**What you will do**
Look through the records below, and copy out every line that holds the string "preferences".

[Change detection data]
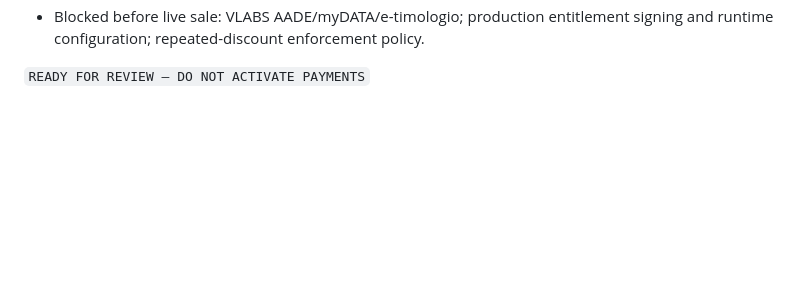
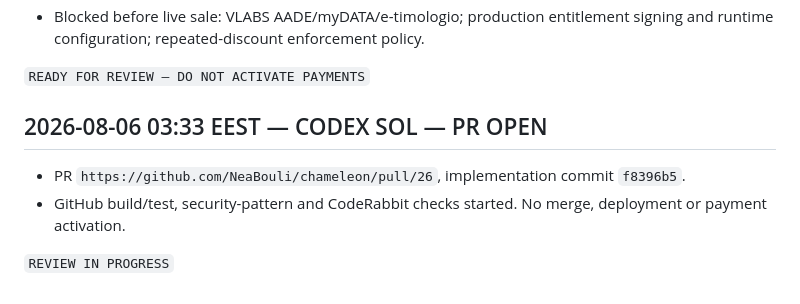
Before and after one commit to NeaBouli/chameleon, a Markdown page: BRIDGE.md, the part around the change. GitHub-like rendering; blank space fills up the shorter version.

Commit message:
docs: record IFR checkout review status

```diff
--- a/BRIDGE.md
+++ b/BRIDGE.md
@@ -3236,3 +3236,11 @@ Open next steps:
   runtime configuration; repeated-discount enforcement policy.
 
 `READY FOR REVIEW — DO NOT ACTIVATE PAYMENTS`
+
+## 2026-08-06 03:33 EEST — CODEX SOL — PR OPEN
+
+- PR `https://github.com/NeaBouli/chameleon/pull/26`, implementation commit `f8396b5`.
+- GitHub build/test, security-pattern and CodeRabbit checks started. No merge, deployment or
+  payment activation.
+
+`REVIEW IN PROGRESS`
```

---

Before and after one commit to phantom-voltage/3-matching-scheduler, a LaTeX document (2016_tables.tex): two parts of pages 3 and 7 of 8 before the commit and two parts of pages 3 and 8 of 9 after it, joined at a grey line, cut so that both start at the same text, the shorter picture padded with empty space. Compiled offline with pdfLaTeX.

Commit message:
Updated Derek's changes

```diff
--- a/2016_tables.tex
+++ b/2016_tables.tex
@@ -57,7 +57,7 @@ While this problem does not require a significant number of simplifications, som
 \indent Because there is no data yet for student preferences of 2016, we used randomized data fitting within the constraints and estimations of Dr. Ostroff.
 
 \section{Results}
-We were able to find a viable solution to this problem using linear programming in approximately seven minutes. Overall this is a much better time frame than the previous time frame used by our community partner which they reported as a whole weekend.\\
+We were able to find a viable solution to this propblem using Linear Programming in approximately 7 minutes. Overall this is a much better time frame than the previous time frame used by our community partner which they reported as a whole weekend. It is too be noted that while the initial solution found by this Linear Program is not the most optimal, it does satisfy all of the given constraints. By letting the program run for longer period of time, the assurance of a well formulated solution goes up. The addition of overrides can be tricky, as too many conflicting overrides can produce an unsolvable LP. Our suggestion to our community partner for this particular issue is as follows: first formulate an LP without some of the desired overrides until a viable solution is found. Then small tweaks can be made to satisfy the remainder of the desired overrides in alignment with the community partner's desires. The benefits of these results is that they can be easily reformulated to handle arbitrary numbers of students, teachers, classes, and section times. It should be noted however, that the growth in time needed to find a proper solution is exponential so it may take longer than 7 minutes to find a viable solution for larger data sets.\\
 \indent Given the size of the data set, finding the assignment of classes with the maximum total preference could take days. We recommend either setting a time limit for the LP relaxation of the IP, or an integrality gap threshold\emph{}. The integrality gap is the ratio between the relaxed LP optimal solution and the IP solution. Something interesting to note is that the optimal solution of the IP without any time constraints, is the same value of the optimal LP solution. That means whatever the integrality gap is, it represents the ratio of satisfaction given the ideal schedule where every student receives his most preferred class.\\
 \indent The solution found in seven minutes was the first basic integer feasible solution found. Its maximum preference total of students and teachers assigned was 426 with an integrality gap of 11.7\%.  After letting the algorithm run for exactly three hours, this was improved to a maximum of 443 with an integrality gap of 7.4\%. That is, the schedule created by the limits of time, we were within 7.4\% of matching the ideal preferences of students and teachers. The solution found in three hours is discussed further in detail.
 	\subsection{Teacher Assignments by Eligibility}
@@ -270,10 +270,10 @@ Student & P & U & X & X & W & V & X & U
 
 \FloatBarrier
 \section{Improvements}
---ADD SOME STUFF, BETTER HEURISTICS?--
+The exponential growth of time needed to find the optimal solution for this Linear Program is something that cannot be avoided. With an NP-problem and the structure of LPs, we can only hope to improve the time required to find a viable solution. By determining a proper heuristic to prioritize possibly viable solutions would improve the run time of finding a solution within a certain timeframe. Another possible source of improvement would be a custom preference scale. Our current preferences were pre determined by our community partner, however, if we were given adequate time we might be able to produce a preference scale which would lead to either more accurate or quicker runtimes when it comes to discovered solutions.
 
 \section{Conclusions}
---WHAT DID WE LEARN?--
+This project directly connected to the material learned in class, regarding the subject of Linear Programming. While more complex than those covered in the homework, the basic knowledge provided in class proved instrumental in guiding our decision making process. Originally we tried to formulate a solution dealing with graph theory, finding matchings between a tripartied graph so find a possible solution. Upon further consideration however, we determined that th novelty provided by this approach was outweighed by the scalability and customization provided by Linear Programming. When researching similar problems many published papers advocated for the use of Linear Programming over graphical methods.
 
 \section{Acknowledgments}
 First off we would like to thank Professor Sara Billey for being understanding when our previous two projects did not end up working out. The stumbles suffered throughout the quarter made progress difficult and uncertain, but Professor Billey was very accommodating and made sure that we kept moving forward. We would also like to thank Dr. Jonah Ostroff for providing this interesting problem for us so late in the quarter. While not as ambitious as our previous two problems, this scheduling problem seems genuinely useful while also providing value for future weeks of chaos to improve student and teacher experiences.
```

---

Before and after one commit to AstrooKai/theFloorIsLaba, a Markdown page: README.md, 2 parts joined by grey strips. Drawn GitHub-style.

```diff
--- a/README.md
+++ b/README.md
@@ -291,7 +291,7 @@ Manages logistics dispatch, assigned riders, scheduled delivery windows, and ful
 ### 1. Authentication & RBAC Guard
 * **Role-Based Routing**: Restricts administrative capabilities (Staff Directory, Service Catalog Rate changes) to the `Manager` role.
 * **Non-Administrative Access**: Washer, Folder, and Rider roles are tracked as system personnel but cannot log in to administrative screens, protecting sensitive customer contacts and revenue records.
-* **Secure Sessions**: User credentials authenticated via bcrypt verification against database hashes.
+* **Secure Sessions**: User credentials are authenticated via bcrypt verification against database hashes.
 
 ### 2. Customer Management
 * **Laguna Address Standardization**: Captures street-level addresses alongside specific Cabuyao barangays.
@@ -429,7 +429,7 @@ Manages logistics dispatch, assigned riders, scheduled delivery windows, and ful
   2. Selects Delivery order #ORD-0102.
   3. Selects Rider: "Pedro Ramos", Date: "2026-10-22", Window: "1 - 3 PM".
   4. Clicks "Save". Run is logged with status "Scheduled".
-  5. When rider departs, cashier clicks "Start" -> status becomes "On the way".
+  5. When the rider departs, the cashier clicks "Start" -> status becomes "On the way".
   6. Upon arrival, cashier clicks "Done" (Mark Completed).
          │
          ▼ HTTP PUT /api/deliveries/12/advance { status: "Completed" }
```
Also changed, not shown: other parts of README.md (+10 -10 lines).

**Task output**
 \indent Because there is no data yet for student preferences of 2016, we used randomized data fitting within the constraints and estimations of Dr. Ostroff.
 \indent The solution found in seven minutes was the first basic integer feasible solution found. Its maximum preference total of students and teachers assigned was 426 with an integrality gap of 11.7\%.  After letting the algorithm run for exactly three hours, this was improved to a maximum of 443 with an integrality gap of 7.4\%. That is, the schedule created by the limits of time, we were within 7.4\% of matching the ideal preferences of students and teachers. The solution found in three hours is discussed further in detail.
+The exponential growth of time needed to find the optimal solution for this Linear Program is something that cannot be avoided. With an NP-problem and the structure of LPs, we can only hope to improve the time required to find a viable solution. By determining a proper heuristic to prioritize possibly viable solutions would improve the run time of finding a solution within a certain timeframe. Another possible source of improvement would be a custom preference scale. Our current preferences were pre determined by our community partner, however, if we were given adequate time we might be able to produce a preference scale which would lead to either more accurate or quicker runtimes when it comes to discovered solutions.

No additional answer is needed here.